## TASK DIRECTIONS
In the entries that follow, say how many lines contain the string "margin". Give no other words.

## WORKING DATA

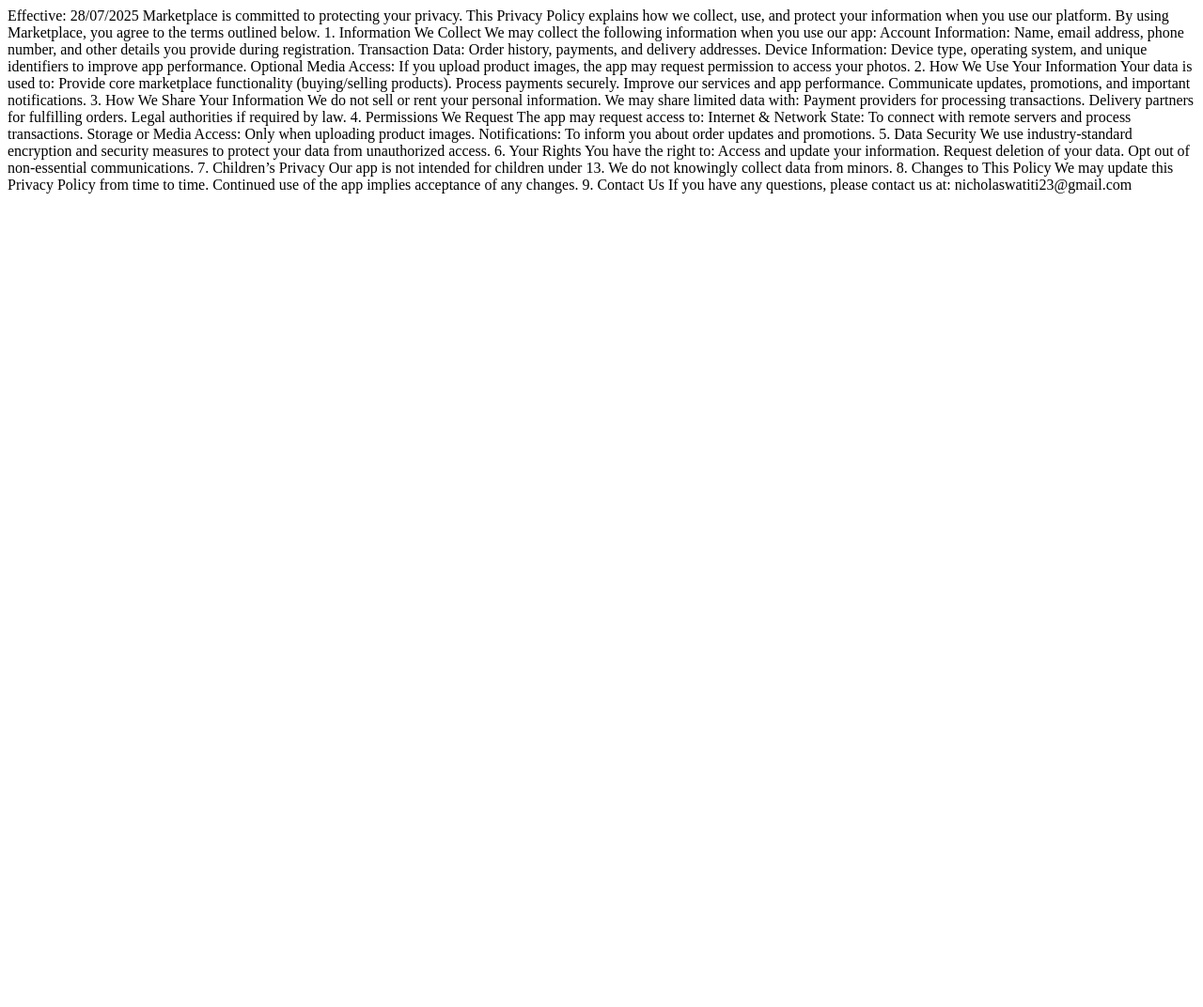
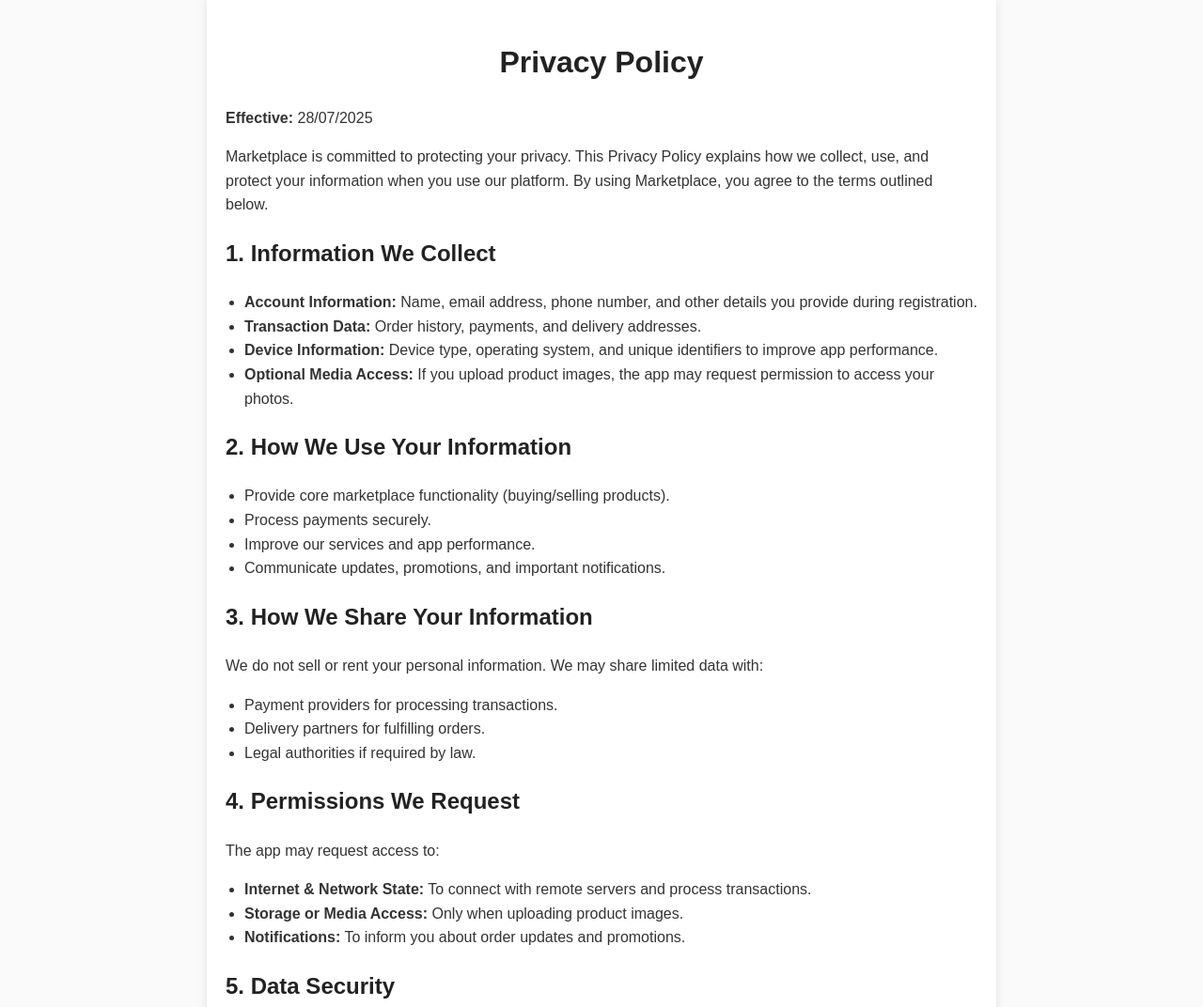
Before and after one commit to GoatedNicholas24/marketplace-privacy-policy, a plain HTML site: page index.html in a window 1280 px wide. Shown: the top 1072 px of the page at 94% size. Before the commit the page ends 800 px from the top, so only its background shows below. Drawn offline with Linux system fonts and the light colour scheme.

Commit message:
Update index.html

```diff
--- a/index.html
+++ b/index.html
@@ -1,81 +1,109 @@
 <!DOCTYPE html>
+<html lang="en">
+<head>
+  <meta charset="UTF-8">
+  <meta name="viewport" content="width=device-width, initial-scale=1.0">
+  <title>Privacy Policy - Marketplace</title>
+  <style>
+    body {
+      font-family: Arial, sans-serif;
+      line-height: 1.6;
+      margin: 0;
+      padding: 0;
+      background: #fafafa;
+      color: #333;
+    }
+    .container {
+      max-width: 800px;
+      margin: auto;
+      padding: 20px;
+      background: #fff;
+      box-shadow: 0 0 10px rgba(0,0,0,0.1);
+    }
+    h1, h2 {
+      color: #222;
+    }
+    h1 {
+      text-align: center;
+      margin-bottom: 20px;
+    }
+    ul {
+      padding-left: 20px;
+    }
+    p {
+      margin-bottom: 10px;
+    }
+    .contact {
+      background: #f5f5f5;
+      padding: 10px;
+      border-left: 4px solid #007bff;
+    }
+    @media (max-width: 600px) {
+      body {
+        font-size: 14px;
+      }
+      .container {
+        padding: 15px;
+      }
+    }
+  </style>
+</head>
+<body>
+  <div class="container">
+    <h1>Privacy Policy</h1>
+    <p><strong>Effective:</strong> 28/07/2025</p>
+    <p>Marketplace is committed to protecting your privacy. This Privacy Policy explains how we collect, use, and protect your information when you use our platform. By using Marketplace, you agree to the terms outlined below.</p>
 
-<html>
-<head>
+    <h2>1. Information We Collect</h2>
+    <ul>
+      <li><strong>Account Information:</strong> Name, email address, phone number, and other details you provide during registration.</li>
+      <li><strong>Transaction Data:</strong> Order history, payments, and delivery addresses.</li>
+      <li><strong>Device Information:</strong> Device type, operating system, and unique identifiers to improve app performance.</li>
+      <li><strong>Optional Media Access:</strong> If you upload product images, the app may request permission to access your photos.</li>
+    </ul>
 
-</head>
-  <body>
+    <h2>2. How We Use Your Information</h2>
+    <ul>
+      <li>Provide core marketplace functionality (buying/selling products).</li>
+      <li>Process payments securely.</li>
+      <li>Improve our services and app performance.</li>
+      <li>Communicate updates, promotions, and important notifications.</li>
+    </ul>
 
-Effective: 28/07/2025
+    <h2>3. How We Share Your Information</h2>
+    <p>We do not sell or rent your personal information. We may share limited data with:</p>
+    <ul>
+      <li>Payment providers for processing transactions.</li>
+      <li>Delivery partners for fulfilling orders.</li>
+      <li>Legal authorities if required by law.</li>
+    </ul>
 
-Marketplace is committed to protecting your privacy. This Privacy Policy explains how we collect, use, and protect your information when you use our platform. By using Marketplace, you agree to the terms outlined below.
-1. Information We Collect
+    <h2>4. Permissions We Request</h2>
+    <p>The app may request access to:</p>
+    <ul>
+      <li><strong>Internet & Network State:</strong> To connect with remote servers and process transactions.</li>
+      <li><strong>Storage or Media Access:</strong> Only when uploading product images.</li>
+      <li><strong>Notifications:</strong> To inform you about order updates and promotions.</li>
+    </ul>
 
-We may collect the following information when you use our app:
+    <h2>5. Data Security</h2>
+    <p>We use industry-standard encryption and security measures to protect your data from unauthorized access.</p>
 
-    Account Information: Name, email address, phone number, and other details you provide during registration.
+    <h2>6. Your Rights</h2>
+    <ul>
+      <li>Access and update your information.</li>
+      <li>Request deletion of your data.</li>
+      <li>Opt out of non-essential communications.</li>
+    </ul>
 
-    Transaction Data: Order history, payments, and delivery addresses.
+    <h2>7. Children’s Privacy</h2>
+    <p>Our app is not intended for children under 13. We do not knowingly collect data from minors.</p>
 
-    Device Information: Device type, operating system, and unique identifiers to improve app performance.
+    <h2>8. Changes to This Policy</h2>
+    <p>We may update this Privacy Policy from time to time. Continued use of the app implies acceptance of any changes.</p>
 
-    Optional Media Access: If you upload product images, the app may request permission to access your photos.
-
-2. How We Use Your Information
-
-Your data is used to:
-
-    Provide core marketplace functionality (buying/selling products).
-
-    Process payments securely.
-
-    Improve our services and app performance.
-
-    Communicate updates, promotions, and important notifications.
-
-3. How We Share Your Information
-
-We do not sell or rent your personal information. We may share limited data with:
-
-    Payment providers for processing transactions.
-
-    Delivery partners for fulfilling orders.
-
-    Legal authorities if required by law.
-
-4. Permissions We Request
-
-The app may request access to:
-
-    Internet & Network State: To connect with remote servers and process transactions.
-
-    Storage or Media Access: Only when uploading product images.
-
-    Notifications: To inform you about order updates and promotions.
-
-5. Data Security
-
-We use industry-standard encryption and security measures to protect your data from unauthorized access.
-6. Your Rights
-
-You have the right to:
-
-    Access and update your information.
-
-    Request deletion of your data.
-
-    Opt out of non-essential communications.
-
-7. Children’s Privacy
-
-Our app is not intended for children under 13. We do not knowingly collect data from minors.
-8. Changes to This Policy
-
-We may update this Privacy Policy from time to time. Continued use of the app implies acceptance of any changes.
-9. Contact Us
-
-If you have any questions, please contact us at:
- nicholaswatiti23@gmail.com
-
-  </body>
+    <h2>9. Contact Us</h2>
+    <p class="contact">If you have any questions, please contact us at: <strong>nicholaswatiti23@gmail.com</strong></p>
+  </div>
+</body>
 </html>
```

## YOUR RESPONSE
4